The biggest challenge for those who have remained steadfast in their faith, is to try and carve out a space in which they can freely discuss challenges they face as Black Muslims living in Britain. The issue of racism has long been one of those great taboos within the Muslim community. Whilst there are signs that things are slowly beginning to change, discussions are often marred by misunderstanding, stereotypes and hypocritical view points, all of which must be robustly challenged.
Indeed, even initiating the discussion in-house on the issue is fraught with obstacles, the most common one being the classic argument that exposing the reality of racial prejudice amongst Muslims will result in unnecessary discord within the community. This not only stifles any opportunities for the open and frank discussions that most Black Muslims want on the subject of race, it also implies that their experiences of injustice are just not that important. Such an attitude bears some similarity to the way in which right-wing commentators belittle the experiences of Muslims by strongly claiming that Islamophobia is a non-issue.
Another way in which discussions around racism within the Muslim community are quashed is by Muslims providing evidence from scripture illustrating that Islam doesn’t discriminate on the basis of race. Of course, common sense dictates that just because a religion doesn’t discriminate against race, it doesn’t necessarily mean that its followers won’t. In fact, we find this precise phenomenon when discussions around cultural misogyny take place in certain factions of the Muslim community. Firing off a barrage of verses from the Quran and Hadith may well illustrate how Islam is innocent of the charges of misogyny, but that doesn’t mean some Muslim men aren’t misogynists. In both instances, it is the culturally inspired attitudes of some that are on trial not the religion itself.
However, it’s not just Black Muslims who are subjected to such prejudice; white convert Muslims have also found it difficult to be accepted. They too face a type of xenophobia which makes it extremely difficult for them to be included within the Muslim community, as fundamental aspects of their cultural identity are questioned and wrongly labelled as contradictory to the faith. Admittedly these sorts of attitudes are most prevalent in areas where certain ethnic groups are most concentrated, often in areas with limited diversity but they are wholly damaging.
However herein lies the hypocrisy – Arab racism is widely recognised and condemned by sections of the British Muslim community.

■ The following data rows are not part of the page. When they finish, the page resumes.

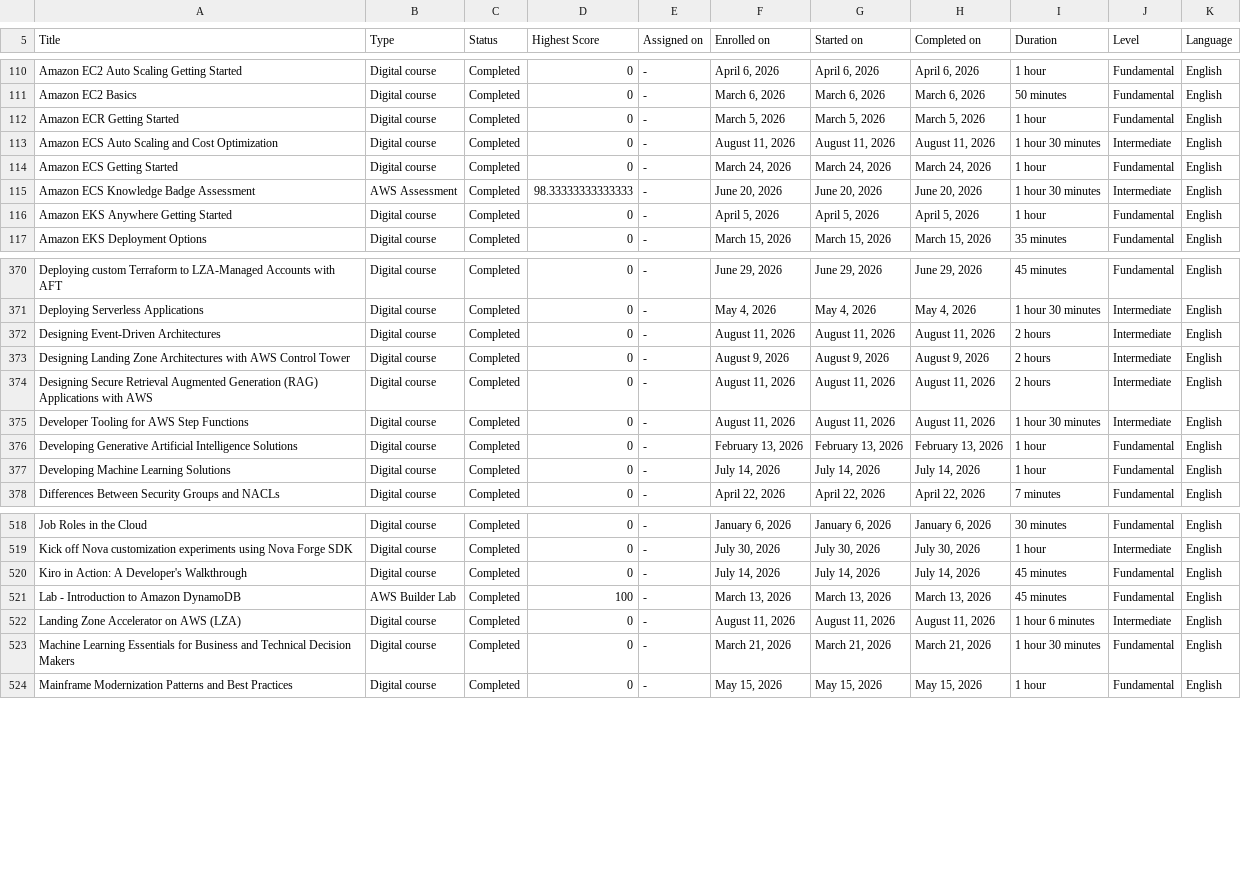
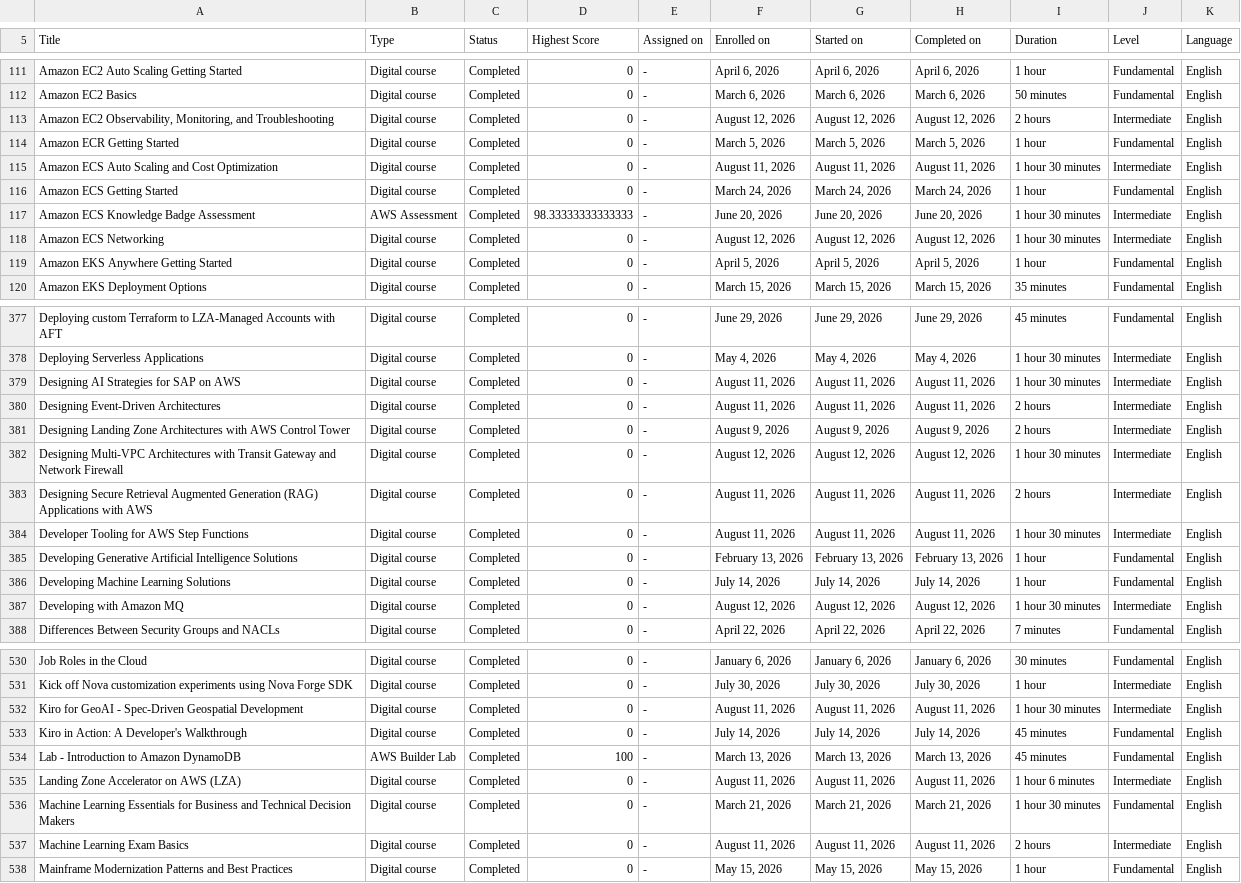
Before and after one commit to VojislavMiloradovic/my-credentials, a CSV file: data/aws-training-activity.csv, drawn as a sheet; only a part is shown, gaps mark what is left out; the diff covers the shown part only.

Commit message:
Fresh aws training export.

```diff
--- a/data/aws-training-activity.csv
+++ b/data/aws-training-activity.csv
@@ -111,2 +112,3 @@ Amazon EC2 Auto Scaling Getting Started,Digital course,Completed,0,-,"April 6, 2
 Amazon EC2 Basics,Digital course,Completed,0,-,"March 6, 2026","March 6, 2026","March 6, 2026",50 minutes,Fundamental,English
+"Amazon EC2 Observability, Monitoring, and Troubleshooting",Digital course,Completed,0,-,"August 12, 2026","August 12, 2026","August 12, 2026",2 hours,Intermediate,English
 Amazon ECR Getting Started,Digital course,Completed,0,-,"March 5, 2026","March 5, 2026","March 5, 2026",1 hour,Fundamental,English
@@ -115,2 +117,3 @@ Amazon ECS Getting Started,Digital course,Completed,0,-,"March 24, 2026","March
 Amazon ECS Knowledge Badge Assessment,AWS Assessment,Completed,98.33333333333333,-,"June 20, 2026","June 20, 2026","June 20, 2026",1 hour 30 minutes,Intermediate,English
+Amazon ECS Networking,Digital course,Completed,0,-,"August 12, 2026","August 12, 2026","August 12, 2026",1 hour 30 minutes,Intermediate,English
 Amazon EKS Anywhere Getting Started,Digital course,Completed,0,-,"April 5, 2026","April 5, 2026","April 5, 2026",1 hour,Fundamental,English
@@ -371,4 +378,6 @@ Deploying custom Terraform to LZA-Managed Accounts with AFT,Digital course,Compl
 Deploying Serverless Applications,Digital course,Completed,0,-,"May 4, 2026","May 4, 2026","May 4, 2026",1 hour 30 minutes,Intermediate,English
+Designing AI Strategies for SAP on AWS,Digital course,Completed,0,-,"August 11, 2026","August 11, 2026","August 11, 2026",1 hour 30 minutes,Intermediate,English
 Designing Event-Driven Architectures,Digital course,Completed,0,-,"August 11, 2026","August 11, 2026","August 11, 2026",2 hours,Intermediate,English
 Designing Landing Zone Architectures with AWS Control Tower,Digital course,Completed,0,-,"August 9, 2026","August 9, 2026","August 9, 2026",2 hours,Intermediate,English
+Designing Multi-VPC Architectures with Transit Gateway and Network Firewall,Digital course,Completed,0,-,"August 12, 2026","August 12, 2026","August 12, 2026",1 hour 30 minutes,Intermediate,English
 Designing Secure Retrieval Augmented Generation (RAG) Applications with AWS,Digital course,Completed,0,-,"August 11, 2026","August 11, 2026","August 11, 2026",2 hours,Intermediate,English
@@ -377,2 +386,3 @@ Developing Generative Artificial Intelligence Solutions,Digital course,Completed
 Developing Machine Learning Solutions,Digital course,Completed,0,-,"July 14, 2026","July 14, 2026","July 14, 2026",1 hour,Fundamental,English
+Developing with Amazon MQ,Digital course,Completed,0,-,"August 12, 2026","August 12, 2026","August 12, 2026",1 hour 30 minutes,Intermediate,English
 Differences Between Security Groups and NACLs,Digital course,Completed,0,-,"April 22, 2026","April 22, 2026","April 22, 2026",7 minutes,Fundamental,English
@@ -519,2 +531,3 @@ Job Roles in the Cloud,Digital course,Completed,0,-,"January 6, 2026","January 6
 Kick off Nova customization experiments using Nova Forge SDK,Digital course,Completed,0,-,"July 30, 2026","July 30, 2026","July 30, 2026",1 hour,Intermediate,English
+Kiro for GeoAI - Spec-Driven Geospatial Development,Digital course,Completed,0,-,"August 11, 2026","August 11, 2026","August 11, 2026",1 hour 30 minutes,Intermediate,English
 Kiro in Action: A Developer's Walkthrough,Digital course,Completed,0,-,"July 14, 2026","July 14, 2026","July 14, 2026",45 minutes,Fundamental,English
@@ -523,2 +536,3 @@ Landing Zone Accelerator on AWS (LZA),Digital course,Completed,0,-,"August 11, 2
 Machine Learning Essentials for Business and Technical Decision Makers,Digital course,Completed,0,-,"March 21, 2026","March 21, 2026","March 21, 2026",1 hour 30 minutes,Fundamental,English
+Machine Learning Exam Basics,Digital course,Completed,0,-,"August 11, 2026","August 11, 2026","August 11, 2026",2 hours,Intermediate,English
 Mainframe Modernization Patterns and Best Practices,Digital course,Completed,0,-,"May 15, 2026","May 15, 2026","May 15, 2026",1 hour,Fundamental,English
```
Also changed, not shown: 8 added rows and 2 edited cells elsewhere in this file.
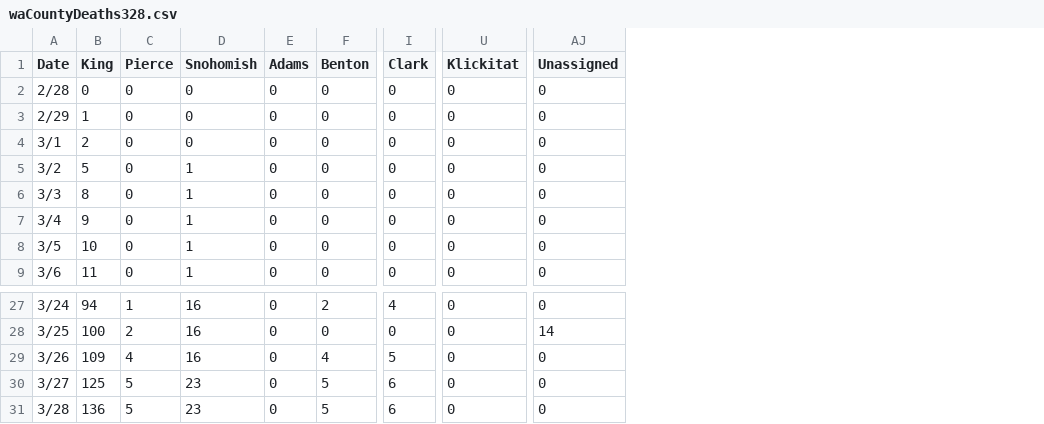
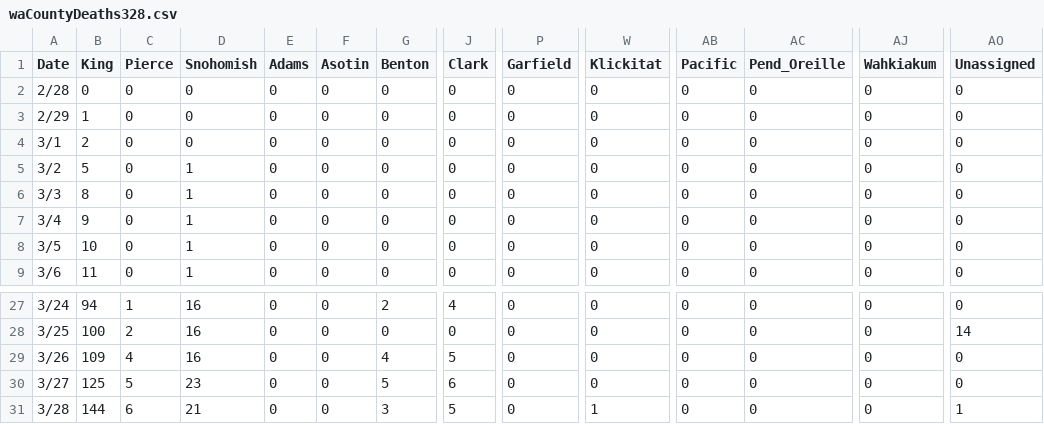
Before and after one commit to seattletimes/wa-coronavirus-counts, a CSV file: data/waCountyDeaths328.csv, drawn as a sheet; only a part is shown, gaps mark what is left out; addresses are those after the commit; the diff names each change by its address in the sheet, - before the commit and + after, or states it on an @@ line.

```diff
--- a/data/waCountyDeaths328.csv
+++ b/data/waCountyDeaths328.csv
+column F (Asotin), rows 2-9: all 0; rows 27-31: all 0
+column P (Garfield), rows 2-9: all 0; rows 27-31: all 0
+column AB (Pacific), rows 2-9: all 0; rows 27-31: all 0
+column AC (Pend_Oreille), rows 2-9: all 0; rows 27-31: all 0
+column AJ (Wahkiakum), rows 2-9: all 0; rows 27-31: all 0
-B31 (King): 136
+B31 (King): 144
-C31 (Pierce): 5
+C31 (Pierce): 6
-D31 (Snohomish): 23
+D31 (Snohomish): 21
-G31 (Benton): 5
+G31 (Benton): 3
-J31 (Clark): 6
+J31 (Clark): 5
-W31 (Klickitat): 0
+W31 (Klickitat): 1
-AO31 (Unassigned): 0
+AO31 (Unassigned): 1
```
Also changed, not shown: data/waCountyCases328.csv, src/assets/waCountyCases328.csv, 28 other files.
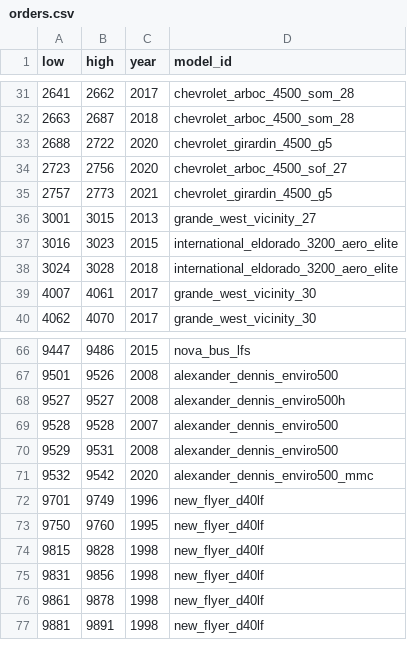
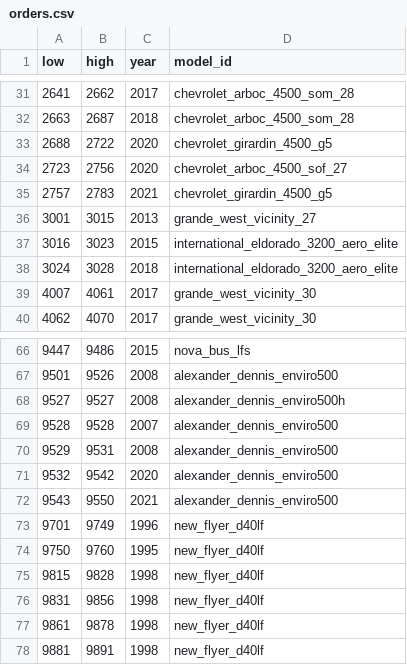
Before and after one commit to bumblesquashs/bctracker, a CSV file: static_data/orders.csv, drawn as a sheet; only a part is shown, gaps mark what is left out.

```diff
--- a/static_data/orders.csv
+++ b/static_data/orders.csv
@@ -34,3 +34,3 @@ low,high,year,model_id
 2723,2756,2020,chevrolet_arboc_4500_sof_27
-2757,2773,2021,chevrolet_girardin_4500_g5
+2757,2783,2021,chevrolet_girardin_4500_g5
 3001,3015,2013,grande_west_vicinity_27
@@ -70,3 +70,4 @@ low,high,year,model_id
 9529,9531,2008,alexander_dennis_enviro500
-9532,9542,2020,alexander_dennis_enviro500_mmc
+9532,9542,2020,alexander_dennis_enviro500
+9543,9550,2021,alexander_dennis_enviro500
 9701,9749,1996,new_flyer_d40lf
```
Also changed, not shown: static_data/models.csv.
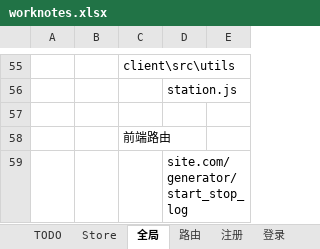
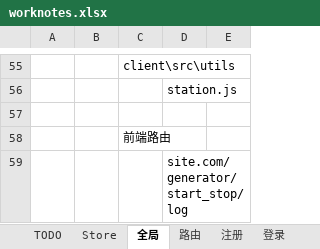
Before and after one commit to freeaircn/demo, an Excel workbook: worknotes.xlsx, sheet 全局, drawn as a sheet; only a part is shown, gaps mark what is left out; values as stored, in another font and other column widths than the file's, no borders; the diff names each change by its address in the sheet, - before the commit and + after, or states it on an @@ line.

Commit message:
on gen start history

```diff
--- a/worknotes.xlsx (sheet 全局)
+++ b/worknotes.xlsx (sheet 全局)
-D59: site.com/generator/start_stop_log
+D59: site.com/generator/start_stop/log
```
Also changed, not shown: 50 other files.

Take, for example, the widely expressed disgust at the treatment of workers from the Asian subcontinent in the Gulf Arab states, or the cries of racism when Saudi Arabia reportedly brought in legislation forbidding Saudi men from marrying women from Pakistan, Bangladesh, Myanmar and Chad. It is ironic that those who protest the loudest at these racial injustices come from communities where racial prejudice is widespread.
Whilst some Muslims are very comfortable talking about Arab racism taking place against members of their own ethnicity, they often display wanton denial about racial prejudice in their own communities. Even when the issue is acknowledged, there still seems to be a resistance to acknowledge the full scale of the problem, as it is often side-lined to being a problem amongst the elders. However, from my personal experiences and of the numerous converts I know, despite having had the opportunity to experience multicultural Britain in all its glory, many young Muslims of various ethnicities still seem to harbour the racial prejudices of their elders.
More worryingly, the effects of racial prejudice permeate nearly every aspect of social life. Take mosques as an example; how many of the imams are black or white converts and how welcoming are they to Muslims of other ethnicities? Why is it so difficult for converts to get married within certain ethnicities of the Muslim community? Given the social exclusion that occurs as a result of such attitudes, the British Muslim community at large must shoulder much of the blame for the social exclusion converts experience. The onus, therefore, is on those communities that struggle with racial prejudice to identify it, and begin the process of bringing a fresh approach to race relations amongst Muslim brothers and sisters.